# [SOURCE DATA]
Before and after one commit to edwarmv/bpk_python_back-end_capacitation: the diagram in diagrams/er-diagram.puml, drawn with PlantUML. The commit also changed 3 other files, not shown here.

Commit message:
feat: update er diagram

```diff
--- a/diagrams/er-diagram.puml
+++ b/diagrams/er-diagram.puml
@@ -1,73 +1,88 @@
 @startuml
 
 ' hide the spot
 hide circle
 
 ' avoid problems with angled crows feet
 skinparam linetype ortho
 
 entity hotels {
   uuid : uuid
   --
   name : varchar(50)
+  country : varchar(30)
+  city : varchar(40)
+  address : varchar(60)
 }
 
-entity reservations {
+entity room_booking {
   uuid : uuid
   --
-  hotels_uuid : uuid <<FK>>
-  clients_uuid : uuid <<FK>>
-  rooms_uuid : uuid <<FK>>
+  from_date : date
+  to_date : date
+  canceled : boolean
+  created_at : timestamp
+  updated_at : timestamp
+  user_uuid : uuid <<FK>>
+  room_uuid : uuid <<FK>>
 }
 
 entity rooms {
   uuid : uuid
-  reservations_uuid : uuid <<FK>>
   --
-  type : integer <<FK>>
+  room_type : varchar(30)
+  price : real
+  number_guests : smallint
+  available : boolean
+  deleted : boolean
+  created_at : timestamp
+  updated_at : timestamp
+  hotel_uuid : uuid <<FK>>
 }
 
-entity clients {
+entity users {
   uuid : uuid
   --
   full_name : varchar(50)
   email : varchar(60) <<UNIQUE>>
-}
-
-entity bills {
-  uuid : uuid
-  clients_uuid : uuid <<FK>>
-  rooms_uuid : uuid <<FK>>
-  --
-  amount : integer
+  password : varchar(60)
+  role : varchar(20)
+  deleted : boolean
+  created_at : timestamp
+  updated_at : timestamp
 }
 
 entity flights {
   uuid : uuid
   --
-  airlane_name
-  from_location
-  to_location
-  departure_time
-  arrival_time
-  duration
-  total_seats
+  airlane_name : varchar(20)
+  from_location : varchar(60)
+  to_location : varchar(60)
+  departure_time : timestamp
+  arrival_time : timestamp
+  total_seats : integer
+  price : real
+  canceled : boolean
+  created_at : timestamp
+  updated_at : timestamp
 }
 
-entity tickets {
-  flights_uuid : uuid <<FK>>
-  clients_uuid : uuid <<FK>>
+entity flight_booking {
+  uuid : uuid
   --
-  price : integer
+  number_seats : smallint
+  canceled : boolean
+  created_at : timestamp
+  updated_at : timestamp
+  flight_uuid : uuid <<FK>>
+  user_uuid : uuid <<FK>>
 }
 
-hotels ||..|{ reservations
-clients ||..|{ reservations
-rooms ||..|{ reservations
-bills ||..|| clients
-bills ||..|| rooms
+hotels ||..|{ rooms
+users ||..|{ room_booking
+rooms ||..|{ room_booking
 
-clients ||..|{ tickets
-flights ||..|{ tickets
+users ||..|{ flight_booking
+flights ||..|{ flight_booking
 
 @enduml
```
==
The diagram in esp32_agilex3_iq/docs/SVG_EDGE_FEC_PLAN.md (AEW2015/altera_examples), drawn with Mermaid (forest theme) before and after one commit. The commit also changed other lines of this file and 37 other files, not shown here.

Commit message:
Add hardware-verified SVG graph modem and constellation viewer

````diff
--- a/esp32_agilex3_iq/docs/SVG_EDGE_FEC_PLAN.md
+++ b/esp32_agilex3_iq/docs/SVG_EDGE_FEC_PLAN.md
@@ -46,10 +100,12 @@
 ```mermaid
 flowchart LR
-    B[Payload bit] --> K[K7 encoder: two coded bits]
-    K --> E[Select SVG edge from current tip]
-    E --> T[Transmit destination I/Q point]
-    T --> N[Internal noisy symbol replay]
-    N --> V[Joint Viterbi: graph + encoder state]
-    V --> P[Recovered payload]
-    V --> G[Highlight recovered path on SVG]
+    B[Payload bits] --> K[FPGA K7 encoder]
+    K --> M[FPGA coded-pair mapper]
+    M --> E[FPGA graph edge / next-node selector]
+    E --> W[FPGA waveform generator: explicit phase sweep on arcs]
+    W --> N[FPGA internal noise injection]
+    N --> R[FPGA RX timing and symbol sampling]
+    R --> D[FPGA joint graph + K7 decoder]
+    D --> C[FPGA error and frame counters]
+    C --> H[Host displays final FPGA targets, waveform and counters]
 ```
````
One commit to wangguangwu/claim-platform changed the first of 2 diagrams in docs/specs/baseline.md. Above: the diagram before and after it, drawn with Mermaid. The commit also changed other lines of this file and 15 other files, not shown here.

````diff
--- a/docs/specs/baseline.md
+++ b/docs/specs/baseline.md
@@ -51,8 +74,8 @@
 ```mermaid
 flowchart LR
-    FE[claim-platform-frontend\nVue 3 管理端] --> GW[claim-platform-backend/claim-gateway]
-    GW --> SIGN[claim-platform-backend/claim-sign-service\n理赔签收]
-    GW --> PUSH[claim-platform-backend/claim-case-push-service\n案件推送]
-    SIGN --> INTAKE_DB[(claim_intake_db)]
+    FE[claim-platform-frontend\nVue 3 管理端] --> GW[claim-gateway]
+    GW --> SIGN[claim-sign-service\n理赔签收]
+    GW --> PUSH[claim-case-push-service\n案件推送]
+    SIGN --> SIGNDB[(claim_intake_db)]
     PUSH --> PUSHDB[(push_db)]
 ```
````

# [EXERCISE REQUIREMENTS]
This task calls for each line of the material that contains "entity".

# [YOUR SOLUTION]
 entity hotels {
-entity reservations {
+entity room_booking {
 entity rooms {
-entity clients {
+entity users {
-entity bills {
 entity flights {
-entity tickets {
+entity flight_booking {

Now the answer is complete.